- Material provided
BEGIN
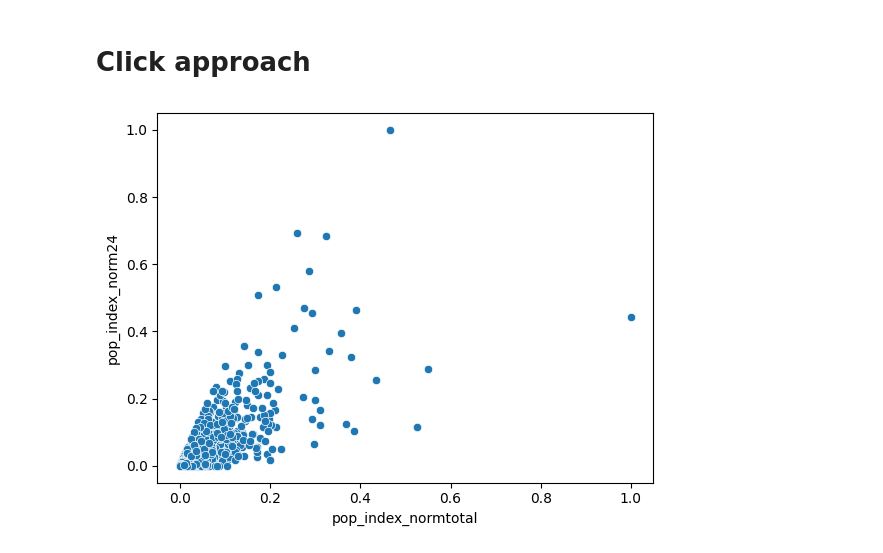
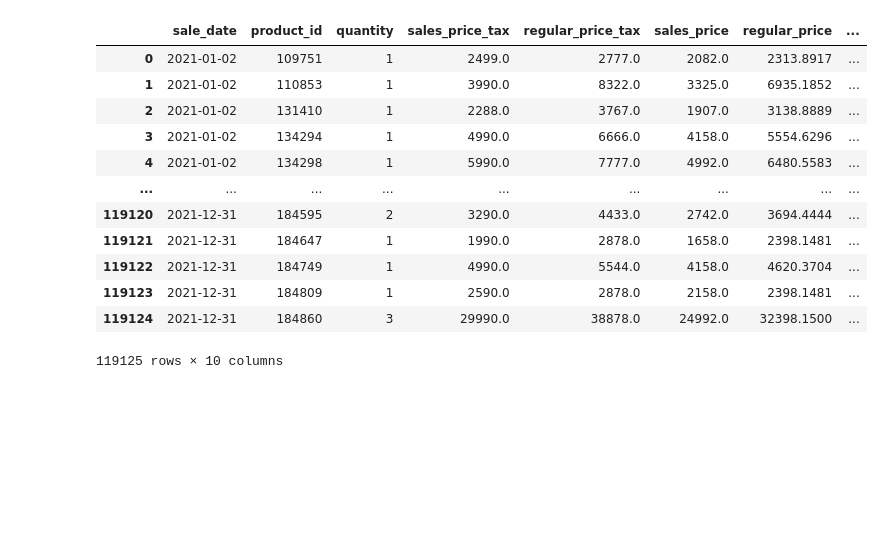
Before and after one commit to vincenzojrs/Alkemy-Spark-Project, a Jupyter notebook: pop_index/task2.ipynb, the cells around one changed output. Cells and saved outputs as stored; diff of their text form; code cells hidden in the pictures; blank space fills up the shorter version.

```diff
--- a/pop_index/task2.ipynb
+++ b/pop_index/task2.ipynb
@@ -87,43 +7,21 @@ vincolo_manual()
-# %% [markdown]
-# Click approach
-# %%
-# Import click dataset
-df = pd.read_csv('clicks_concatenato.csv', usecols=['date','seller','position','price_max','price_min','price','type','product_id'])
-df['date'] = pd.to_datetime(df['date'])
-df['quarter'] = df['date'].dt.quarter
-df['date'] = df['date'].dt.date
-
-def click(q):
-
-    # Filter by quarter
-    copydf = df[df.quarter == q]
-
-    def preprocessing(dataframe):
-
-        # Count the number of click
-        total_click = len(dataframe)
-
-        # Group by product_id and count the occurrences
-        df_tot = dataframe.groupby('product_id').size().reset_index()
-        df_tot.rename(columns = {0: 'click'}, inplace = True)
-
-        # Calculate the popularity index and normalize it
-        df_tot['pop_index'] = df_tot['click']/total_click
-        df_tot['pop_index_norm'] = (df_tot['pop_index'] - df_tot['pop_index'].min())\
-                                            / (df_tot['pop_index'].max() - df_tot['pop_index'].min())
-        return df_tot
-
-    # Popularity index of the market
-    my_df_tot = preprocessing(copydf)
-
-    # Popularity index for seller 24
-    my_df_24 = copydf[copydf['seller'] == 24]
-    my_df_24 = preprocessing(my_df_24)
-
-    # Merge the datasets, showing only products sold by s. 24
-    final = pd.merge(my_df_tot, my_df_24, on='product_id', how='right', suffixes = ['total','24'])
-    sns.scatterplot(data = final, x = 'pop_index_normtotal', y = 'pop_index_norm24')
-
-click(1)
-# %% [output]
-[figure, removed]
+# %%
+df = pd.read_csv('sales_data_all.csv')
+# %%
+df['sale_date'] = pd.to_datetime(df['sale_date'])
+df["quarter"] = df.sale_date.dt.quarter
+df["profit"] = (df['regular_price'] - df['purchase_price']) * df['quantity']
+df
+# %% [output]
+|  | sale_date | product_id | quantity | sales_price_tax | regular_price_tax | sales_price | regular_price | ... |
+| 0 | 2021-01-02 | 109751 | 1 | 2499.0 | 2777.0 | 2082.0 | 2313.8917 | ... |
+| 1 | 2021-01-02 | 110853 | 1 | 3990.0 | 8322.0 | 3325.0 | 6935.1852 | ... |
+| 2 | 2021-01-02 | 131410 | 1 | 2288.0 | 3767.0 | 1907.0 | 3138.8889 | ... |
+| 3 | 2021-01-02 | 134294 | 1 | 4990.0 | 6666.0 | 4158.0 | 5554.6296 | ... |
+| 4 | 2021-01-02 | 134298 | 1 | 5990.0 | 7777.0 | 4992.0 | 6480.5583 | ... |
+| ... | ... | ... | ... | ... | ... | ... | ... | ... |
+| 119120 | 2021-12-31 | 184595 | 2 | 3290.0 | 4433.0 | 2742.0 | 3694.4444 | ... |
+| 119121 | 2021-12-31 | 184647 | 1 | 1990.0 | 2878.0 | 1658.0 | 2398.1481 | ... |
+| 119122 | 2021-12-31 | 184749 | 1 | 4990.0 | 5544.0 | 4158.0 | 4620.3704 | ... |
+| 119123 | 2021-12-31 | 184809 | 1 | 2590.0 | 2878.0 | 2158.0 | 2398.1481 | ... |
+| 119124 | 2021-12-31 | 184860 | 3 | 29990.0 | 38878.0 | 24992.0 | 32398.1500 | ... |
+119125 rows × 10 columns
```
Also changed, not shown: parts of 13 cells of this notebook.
END
BEGIN
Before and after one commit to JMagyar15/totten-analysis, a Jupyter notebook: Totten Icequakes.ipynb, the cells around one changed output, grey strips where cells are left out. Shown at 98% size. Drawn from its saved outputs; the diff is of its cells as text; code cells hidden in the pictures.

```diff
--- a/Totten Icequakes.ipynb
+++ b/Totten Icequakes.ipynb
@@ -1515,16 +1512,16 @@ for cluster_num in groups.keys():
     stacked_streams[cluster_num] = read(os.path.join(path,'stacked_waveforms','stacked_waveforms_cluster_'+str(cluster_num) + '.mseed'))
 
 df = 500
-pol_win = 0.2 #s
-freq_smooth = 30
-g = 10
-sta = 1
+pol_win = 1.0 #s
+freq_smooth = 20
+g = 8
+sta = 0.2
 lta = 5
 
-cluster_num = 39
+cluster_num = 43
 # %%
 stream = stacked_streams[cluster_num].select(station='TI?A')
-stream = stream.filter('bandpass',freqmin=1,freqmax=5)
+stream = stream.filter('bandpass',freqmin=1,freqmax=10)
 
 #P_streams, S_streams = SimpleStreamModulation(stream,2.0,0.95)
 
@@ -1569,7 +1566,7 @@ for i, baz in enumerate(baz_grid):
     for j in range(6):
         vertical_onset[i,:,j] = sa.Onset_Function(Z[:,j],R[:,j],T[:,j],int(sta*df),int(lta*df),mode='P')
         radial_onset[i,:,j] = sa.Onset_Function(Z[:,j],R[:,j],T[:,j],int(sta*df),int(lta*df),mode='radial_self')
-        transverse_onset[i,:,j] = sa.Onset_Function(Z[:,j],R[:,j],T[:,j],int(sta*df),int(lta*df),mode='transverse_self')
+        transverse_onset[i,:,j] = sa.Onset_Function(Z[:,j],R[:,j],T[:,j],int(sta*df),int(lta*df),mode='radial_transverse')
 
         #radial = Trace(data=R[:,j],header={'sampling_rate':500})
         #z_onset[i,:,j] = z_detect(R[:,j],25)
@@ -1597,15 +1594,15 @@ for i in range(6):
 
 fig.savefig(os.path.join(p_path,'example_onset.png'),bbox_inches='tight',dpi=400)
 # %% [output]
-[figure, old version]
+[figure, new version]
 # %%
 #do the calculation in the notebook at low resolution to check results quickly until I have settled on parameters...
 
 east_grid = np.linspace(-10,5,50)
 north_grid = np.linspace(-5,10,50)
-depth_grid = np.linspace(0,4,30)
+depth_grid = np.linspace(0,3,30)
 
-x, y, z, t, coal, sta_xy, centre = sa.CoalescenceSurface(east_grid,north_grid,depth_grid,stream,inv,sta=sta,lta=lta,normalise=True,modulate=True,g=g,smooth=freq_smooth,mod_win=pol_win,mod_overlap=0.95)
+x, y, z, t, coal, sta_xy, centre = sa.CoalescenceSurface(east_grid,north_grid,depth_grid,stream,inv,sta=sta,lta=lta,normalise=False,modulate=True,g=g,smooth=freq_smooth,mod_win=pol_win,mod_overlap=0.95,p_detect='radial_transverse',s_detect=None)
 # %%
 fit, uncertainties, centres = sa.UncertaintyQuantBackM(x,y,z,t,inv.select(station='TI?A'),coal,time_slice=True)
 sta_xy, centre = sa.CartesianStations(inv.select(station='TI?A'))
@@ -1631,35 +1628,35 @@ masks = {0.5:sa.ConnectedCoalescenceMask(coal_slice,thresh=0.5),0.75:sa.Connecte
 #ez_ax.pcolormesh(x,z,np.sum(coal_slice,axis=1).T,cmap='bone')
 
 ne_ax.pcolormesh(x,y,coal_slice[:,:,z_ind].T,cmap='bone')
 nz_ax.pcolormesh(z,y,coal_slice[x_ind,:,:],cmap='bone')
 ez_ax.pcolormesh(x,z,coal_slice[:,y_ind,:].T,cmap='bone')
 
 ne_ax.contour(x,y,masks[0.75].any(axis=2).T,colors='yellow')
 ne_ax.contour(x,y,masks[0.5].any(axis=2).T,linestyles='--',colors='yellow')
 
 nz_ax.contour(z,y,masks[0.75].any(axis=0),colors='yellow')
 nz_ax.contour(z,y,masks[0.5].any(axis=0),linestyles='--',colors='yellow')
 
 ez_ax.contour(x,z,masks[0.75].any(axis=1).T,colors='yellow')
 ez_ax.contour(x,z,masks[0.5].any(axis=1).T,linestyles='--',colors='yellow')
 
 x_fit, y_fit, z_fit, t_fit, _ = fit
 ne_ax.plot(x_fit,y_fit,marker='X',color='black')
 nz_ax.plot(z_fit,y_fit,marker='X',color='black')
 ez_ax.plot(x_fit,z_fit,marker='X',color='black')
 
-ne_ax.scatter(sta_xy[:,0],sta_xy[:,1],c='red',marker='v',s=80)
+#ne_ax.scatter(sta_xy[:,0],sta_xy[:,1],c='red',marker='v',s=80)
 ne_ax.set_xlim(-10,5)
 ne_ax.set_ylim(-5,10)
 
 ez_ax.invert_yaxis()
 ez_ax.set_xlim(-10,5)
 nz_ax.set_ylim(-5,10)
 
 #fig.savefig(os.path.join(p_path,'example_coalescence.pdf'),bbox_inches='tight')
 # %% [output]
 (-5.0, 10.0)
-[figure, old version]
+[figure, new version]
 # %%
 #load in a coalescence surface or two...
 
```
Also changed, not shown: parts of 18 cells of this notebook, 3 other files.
END
- Work required
Using the material above, tally each line where the word "seller" appears. Reply with the total only.

- Written solution
3